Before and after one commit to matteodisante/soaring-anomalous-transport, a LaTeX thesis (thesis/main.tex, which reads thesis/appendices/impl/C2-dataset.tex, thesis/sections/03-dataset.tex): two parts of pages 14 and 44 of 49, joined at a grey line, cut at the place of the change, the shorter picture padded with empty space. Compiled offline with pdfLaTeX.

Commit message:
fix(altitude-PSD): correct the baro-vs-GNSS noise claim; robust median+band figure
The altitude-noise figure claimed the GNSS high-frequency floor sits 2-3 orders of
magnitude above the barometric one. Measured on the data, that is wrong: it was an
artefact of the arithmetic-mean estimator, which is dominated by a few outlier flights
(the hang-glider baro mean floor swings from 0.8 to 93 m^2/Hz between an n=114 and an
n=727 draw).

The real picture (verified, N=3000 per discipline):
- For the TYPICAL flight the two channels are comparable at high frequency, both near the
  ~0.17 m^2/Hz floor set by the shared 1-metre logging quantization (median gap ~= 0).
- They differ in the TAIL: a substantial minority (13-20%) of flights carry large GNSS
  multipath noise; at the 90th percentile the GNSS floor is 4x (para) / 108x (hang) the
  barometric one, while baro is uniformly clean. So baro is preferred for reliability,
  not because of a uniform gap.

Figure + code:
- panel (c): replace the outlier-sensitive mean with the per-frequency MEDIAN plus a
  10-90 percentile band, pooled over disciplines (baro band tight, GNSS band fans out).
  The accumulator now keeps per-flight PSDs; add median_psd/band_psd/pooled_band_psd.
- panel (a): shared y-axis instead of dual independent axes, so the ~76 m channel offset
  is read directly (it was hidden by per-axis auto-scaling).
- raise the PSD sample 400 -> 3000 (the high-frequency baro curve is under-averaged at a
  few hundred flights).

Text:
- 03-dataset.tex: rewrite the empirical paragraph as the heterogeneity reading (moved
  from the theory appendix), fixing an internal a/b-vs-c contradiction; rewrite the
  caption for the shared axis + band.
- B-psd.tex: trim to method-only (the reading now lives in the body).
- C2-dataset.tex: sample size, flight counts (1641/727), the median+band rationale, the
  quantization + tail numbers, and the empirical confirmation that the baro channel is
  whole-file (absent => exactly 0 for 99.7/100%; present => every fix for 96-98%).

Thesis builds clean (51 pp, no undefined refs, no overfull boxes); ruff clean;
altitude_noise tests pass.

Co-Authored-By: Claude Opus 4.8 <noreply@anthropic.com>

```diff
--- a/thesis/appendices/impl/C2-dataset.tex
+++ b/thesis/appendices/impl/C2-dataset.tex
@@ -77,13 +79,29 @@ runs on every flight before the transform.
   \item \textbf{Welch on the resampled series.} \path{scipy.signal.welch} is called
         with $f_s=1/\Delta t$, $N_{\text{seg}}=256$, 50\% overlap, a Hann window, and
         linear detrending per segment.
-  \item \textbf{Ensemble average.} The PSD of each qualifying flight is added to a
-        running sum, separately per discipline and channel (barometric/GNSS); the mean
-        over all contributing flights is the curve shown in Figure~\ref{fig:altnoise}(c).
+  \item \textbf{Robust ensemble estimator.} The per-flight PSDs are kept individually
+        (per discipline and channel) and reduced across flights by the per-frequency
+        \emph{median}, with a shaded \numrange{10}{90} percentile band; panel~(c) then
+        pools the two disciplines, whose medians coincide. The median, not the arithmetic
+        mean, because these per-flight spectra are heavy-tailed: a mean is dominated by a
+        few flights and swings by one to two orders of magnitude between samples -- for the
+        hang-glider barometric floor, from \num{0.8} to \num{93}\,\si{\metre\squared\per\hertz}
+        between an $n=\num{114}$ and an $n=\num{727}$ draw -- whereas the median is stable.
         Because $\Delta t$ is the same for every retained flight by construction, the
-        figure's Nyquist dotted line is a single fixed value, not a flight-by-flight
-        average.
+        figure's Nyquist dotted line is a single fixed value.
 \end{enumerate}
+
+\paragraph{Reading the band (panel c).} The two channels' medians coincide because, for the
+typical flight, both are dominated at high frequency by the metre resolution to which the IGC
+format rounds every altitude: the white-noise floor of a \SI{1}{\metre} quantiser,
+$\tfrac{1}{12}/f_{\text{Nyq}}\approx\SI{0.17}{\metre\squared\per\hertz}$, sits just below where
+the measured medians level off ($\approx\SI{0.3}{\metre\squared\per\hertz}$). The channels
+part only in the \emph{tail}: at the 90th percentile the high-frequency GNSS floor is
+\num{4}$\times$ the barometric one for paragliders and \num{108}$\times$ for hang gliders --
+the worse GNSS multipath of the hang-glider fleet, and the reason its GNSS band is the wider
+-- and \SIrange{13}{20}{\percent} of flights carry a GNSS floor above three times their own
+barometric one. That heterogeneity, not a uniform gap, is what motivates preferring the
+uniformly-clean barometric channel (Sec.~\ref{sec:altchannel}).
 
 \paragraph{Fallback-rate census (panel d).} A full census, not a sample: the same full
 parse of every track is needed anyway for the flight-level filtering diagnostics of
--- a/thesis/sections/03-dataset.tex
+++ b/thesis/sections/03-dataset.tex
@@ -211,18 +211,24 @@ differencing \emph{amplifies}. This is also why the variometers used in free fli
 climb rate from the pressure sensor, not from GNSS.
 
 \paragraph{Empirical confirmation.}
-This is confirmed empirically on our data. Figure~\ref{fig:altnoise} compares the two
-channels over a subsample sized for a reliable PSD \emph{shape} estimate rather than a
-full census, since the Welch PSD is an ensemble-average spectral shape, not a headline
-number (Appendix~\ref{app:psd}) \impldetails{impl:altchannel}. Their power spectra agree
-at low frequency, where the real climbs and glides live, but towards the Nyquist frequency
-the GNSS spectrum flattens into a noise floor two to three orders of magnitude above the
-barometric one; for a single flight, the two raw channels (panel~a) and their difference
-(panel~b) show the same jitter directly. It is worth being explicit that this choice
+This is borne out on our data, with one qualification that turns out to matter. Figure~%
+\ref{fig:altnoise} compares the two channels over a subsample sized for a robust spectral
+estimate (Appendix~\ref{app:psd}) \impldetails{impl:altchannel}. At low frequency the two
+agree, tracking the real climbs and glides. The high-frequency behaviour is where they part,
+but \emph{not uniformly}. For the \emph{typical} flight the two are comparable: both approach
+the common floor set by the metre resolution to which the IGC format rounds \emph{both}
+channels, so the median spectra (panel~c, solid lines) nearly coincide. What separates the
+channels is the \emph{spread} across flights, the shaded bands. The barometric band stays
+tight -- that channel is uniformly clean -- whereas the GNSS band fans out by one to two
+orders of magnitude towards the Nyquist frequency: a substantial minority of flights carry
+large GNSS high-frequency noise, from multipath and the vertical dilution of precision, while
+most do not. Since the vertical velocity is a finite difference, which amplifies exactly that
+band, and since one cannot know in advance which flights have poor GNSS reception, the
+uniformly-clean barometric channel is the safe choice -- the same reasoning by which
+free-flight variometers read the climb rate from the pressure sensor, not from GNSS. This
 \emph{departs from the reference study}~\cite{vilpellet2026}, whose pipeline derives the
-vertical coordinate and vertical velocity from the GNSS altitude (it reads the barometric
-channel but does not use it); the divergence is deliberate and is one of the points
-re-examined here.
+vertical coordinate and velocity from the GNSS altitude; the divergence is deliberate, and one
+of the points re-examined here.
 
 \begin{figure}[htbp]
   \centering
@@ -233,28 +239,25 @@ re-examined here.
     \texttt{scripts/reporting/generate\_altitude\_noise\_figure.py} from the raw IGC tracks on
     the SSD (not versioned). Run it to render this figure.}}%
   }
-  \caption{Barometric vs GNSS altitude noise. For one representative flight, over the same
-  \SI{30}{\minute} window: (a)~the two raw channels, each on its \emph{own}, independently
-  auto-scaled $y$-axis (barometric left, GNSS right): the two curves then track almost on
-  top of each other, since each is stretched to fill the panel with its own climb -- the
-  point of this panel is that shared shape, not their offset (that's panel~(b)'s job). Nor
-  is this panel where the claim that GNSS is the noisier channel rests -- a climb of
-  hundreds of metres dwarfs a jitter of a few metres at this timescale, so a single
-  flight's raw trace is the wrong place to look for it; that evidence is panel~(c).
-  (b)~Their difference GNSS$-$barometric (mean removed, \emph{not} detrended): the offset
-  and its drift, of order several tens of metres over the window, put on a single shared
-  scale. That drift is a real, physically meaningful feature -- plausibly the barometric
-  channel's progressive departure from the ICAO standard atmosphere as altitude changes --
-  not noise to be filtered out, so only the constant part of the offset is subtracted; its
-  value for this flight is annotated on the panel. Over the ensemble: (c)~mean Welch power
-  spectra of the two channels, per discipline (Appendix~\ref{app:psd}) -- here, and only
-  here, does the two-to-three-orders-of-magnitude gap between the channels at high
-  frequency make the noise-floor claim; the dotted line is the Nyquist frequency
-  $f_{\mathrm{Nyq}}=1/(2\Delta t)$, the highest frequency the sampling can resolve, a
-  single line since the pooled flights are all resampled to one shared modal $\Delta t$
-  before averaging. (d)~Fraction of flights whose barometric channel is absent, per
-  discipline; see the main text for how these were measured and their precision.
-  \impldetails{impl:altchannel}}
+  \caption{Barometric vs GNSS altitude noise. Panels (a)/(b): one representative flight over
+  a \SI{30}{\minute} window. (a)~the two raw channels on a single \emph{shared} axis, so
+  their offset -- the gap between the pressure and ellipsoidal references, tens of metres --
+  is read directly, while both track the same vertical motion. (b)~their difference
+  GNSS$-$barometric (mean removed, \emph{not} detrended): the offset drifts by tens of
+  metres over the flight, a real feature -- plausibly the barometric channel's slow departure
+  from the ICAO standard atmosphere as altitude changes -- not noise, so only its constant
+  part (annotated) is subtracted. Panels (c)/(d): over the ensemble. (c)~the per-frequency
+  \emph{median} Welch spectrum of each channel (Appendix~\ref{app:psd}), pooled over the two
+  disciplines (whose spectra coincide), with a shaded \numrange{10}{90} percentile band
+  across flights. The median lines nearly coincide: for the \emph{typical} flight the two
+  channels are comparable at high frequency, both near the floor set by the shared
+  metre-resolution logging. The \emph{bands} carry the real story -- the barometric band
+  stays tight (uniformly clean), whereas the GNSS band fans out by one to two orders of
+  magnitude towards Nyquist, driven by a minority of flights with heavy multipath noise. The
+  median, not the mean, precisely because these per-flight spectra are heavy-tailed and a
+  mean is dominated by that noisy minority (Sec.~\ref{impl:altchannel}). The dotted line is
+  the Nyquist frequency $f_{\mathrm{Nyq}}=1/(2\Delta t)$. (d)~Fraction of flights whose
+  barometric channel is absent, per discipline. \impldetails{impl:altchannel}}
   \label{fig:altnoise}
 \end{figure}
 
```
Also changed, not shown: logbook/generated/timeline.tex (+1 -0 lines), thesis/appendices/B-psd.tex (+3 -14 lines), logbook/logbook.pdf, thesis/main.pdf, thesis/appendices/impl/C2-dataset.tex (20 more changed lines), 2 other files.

━━━━━━━━━━

**Work item:** In the material above, show every line where the word "exactly" turns up.

**Response for this exercise:**
  whole-file (absent => exactly 0 for 99.7/100%; present => every fix for 96-98%).
+most do not. Since the vertical velocity is a finite difference, which amplifies exactly that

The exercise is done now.